[Front-end code edit data]
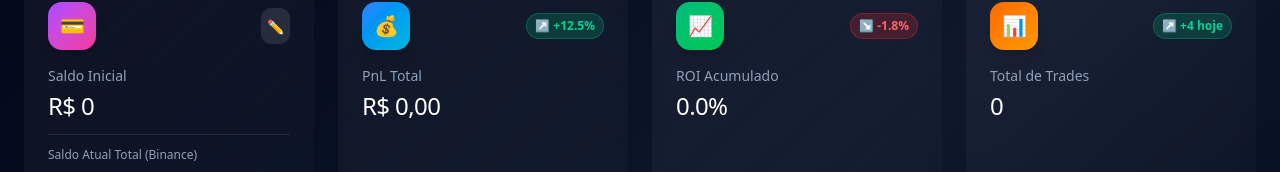
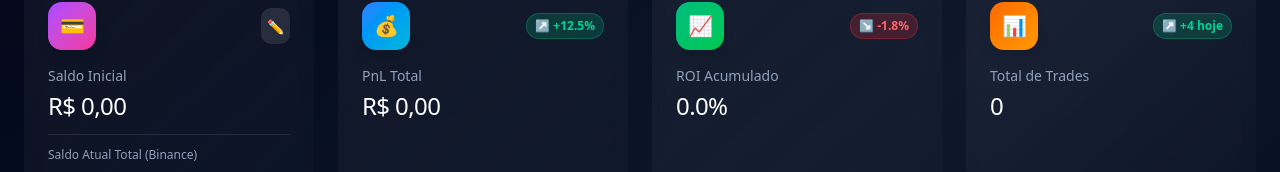
Before and after one commit to maxgsandre/BINANCE-MANAGER, a Next.js app: page /dashboard in a window 1280 px wide. Shown: the part 231-403 px from the top of the page. Built offline with nearby package versions, Linux system fonts and the light colour scheme; no server answers; the database is empty; sample sign-in values are in the browser's storage.

Commit message:
fix: format initial balance with 2 decimal places always

```diff
--- a/src/components/EditableBalanceKpi.tsx
+++ b/src/components/EditableBalanceKpi.tsx
@@ -165,7 +165,7 @@ function EditableBalanceKpi({ label, value, icon = '💳', color = 'purple', mon
         </div>
 
         <p className="text-slate-400 text-sm mb-1">{label}</p>
-        <p className="text-white text-2xl tracking-tight">R$ {displayValue}</p>
+        <p className="text-white text-2xl tracking-tight">R$ {Number(displayValue).toLocaleString('pt-BR', { minimumFractionDigits: 2, maximumFractionDigits: 2 })}</p>
 
         {/* Saldo Atual */}
         <div className="mt-3 pt-3 border-t border-white/10">
@@ -176,9 +176,9 @@ function EditableBalanceKpi({ label, value, icon = '💳', color = 'purple', mon
             ) : (
               <>
                 <span className={`font-semibold ${Number(currentBalanceBRL) >= Number(displayValue) ? 'text-green-400' : 'text-red-400'}`}>
-                  R$ {parseFloat(currentBalanceBRL).toLocaleString('pt-BR', { minimumFractionDigits: 2, maximumFractionDigits: 2 })}
+                  R$ {Number(currentBalanceBRL).toLocaleString('pt-BR', { minimumFractionDigits: 2, maximumFractionDigits: 2 })}
                 </span>
-                <span className="text-slate-500 text-sm">({parseFloat(currentBalanceUSDT).toLocaleString('pt-BR', { minimumFractionDigits: 2, maximumFractionDigits: 2 })} USDT)</span>
+                <span className="text-slate-500 text-sm">({Number(currentBalanceUSDT).toLocaleString('pt-BR', { minimumFractionDigits: 2, maximumFractionDigits: 2 })} USDT)</span>
               </>
             )}
           </p>
```
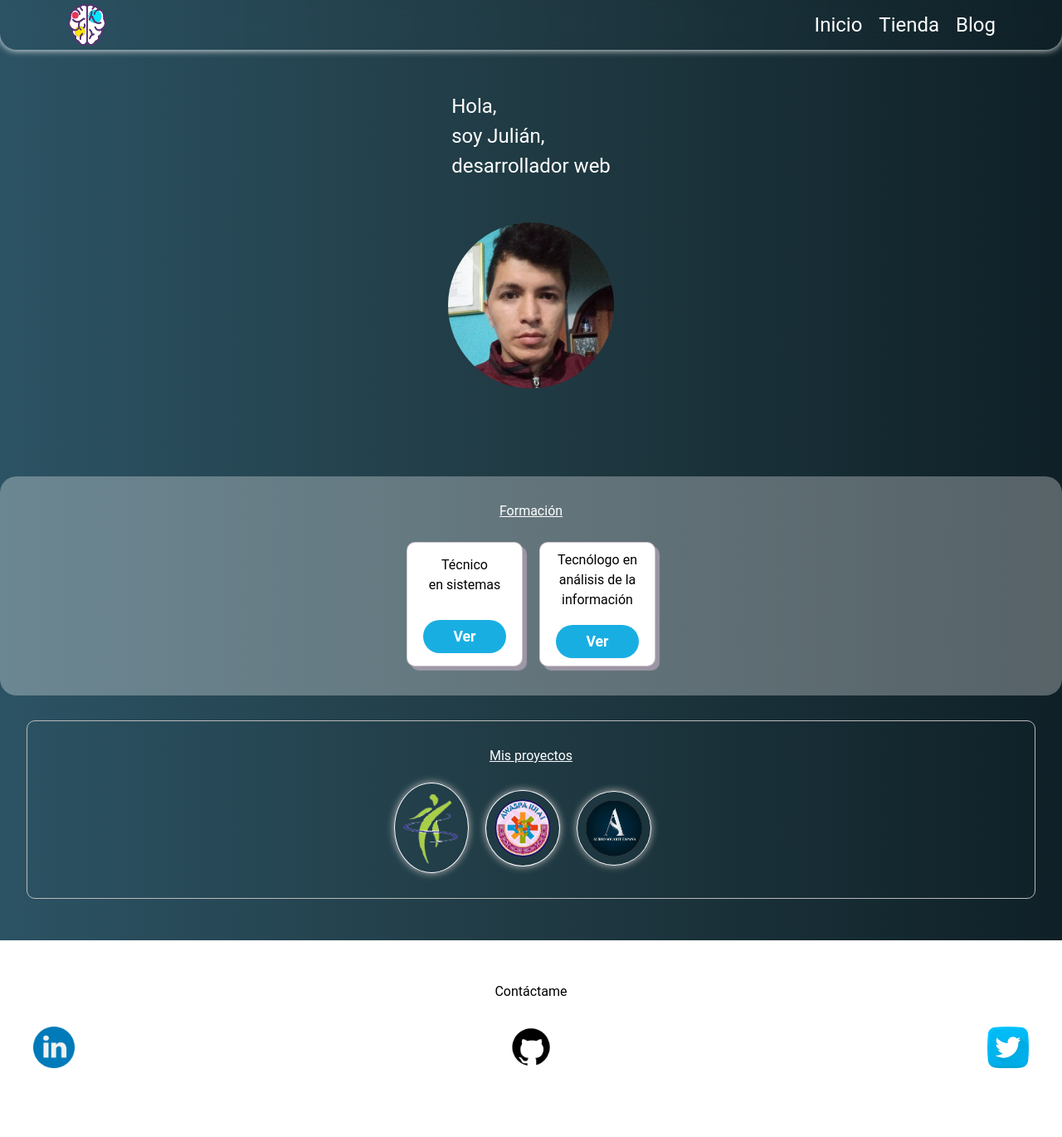
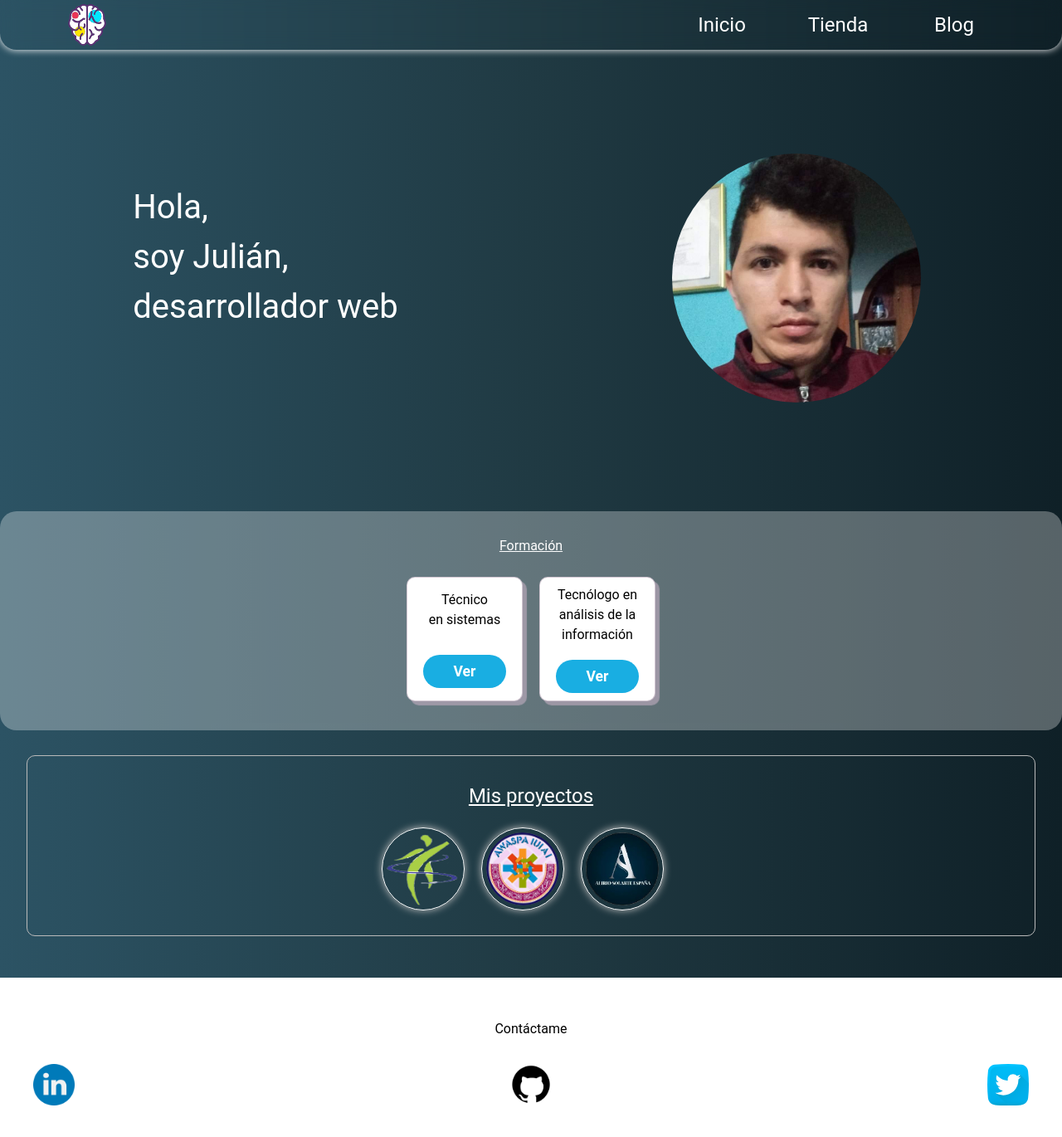
Before and after one commit to julianesp/neurai.dev, a Next.js app: page / in a window 1280 px wide. Shown: the top 1370 px of the page at 83% size. Built offline with nearby package versions, Linux system fonts and the light colour scheme.

Commit message:
Modificando enlaces del navbar || Changind to grid to me presentation

```diff
--- a/src/pages/index.js
+++ b/src/pages/index.js
@@ -1,13 +1,11 @@
 import React from "react"
 import Layout from "../components/Layout"
 import Profile from './profile'
-// import App from '../app.js'
 
 const Index = () => {
   return (
     <Layout>
-      <Profile/>
-      {/* <App/> */}
+      <Profile />
     </Layout>
   )
 }
--- a/src/styles/NavBar.module.scss
+++ b/src/styles/NavBar.module.scss
@@ -92,7 +92,7 @@
     display: flex;
     align-items: center;
     justify-content: flex-end;
-    gap: 0 20px;
+    gap: 0 40px;
 
     right: 80px;
 
@@ -105,12 +105,23 @@
   }
 
   .menuNav a {
+    width: 100px;
+
     padding-bottom: unset;
-    transition: 0.2s ease-in;
+
+    transition: 0.35s ease-in;
+    text-align: center;
+
+    border-radius: 10px;
   }
 
   .menuNav a:hover {
-    transform: scale(0.9);
-    text-decoration: underline;
+    /* transform: scale(0.9); */
+    /* text-decoration: underline; */
+
+    /* padding: 5px; */
+
+    color: #000;
+    background-color: #fff;
   }
 }
--- a/src/styles/Profile.module.scss
+++ b/src/styles/Profile.module.scss
@@ -226,7 +226,6 @@
           font-weight: bolder;
         }
 
-
         img {
           position: fixed;
 
@@ -267,7 +266,6 @@
           font-weight: bolder;
         }
       }
-
     }
   }
 }
@@ -287,8 +285,10 @@
 
   h3 {
     padding-bottom: 20px;
+    text-decoration: underline;
+    font-size: 1.5rem;
+
     color: #fff;
-    text-decoration: underline;
   }
 
   .portfolio__empresas {
@@ -302,7 +302,10 @@
       margin-right: 20px;
 
       img {
-        padding: 10px;
+        width: 100px;
+        height: 100px;
+
+        padding: 5px;
 
         border: 1px solid #fff;
         border-radius: 50%;
@@ -311,3 +314,27 @@
     }
   }
 }
+
+@media screen and (min-width: 769px) {
+  .dev {
+    & .description {
+      display: grid;
+      grid-template-columns: 50% 50%;
+
+      justify-items: center;
+
+      height: 400px;
+
+      & p {
+        & span {
+          font-size: 2.5rem;
+        }
+      }
+
+      & .me {
+        width: 300px;
+        height: 300px;
+      }
+    }
+  }
+}
```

Goal of the exercise: Show all lines from the data above in which the word "center" appears.

Exercise answer:
     align-items: center;
+    text-align: center;
+      justify-items: center;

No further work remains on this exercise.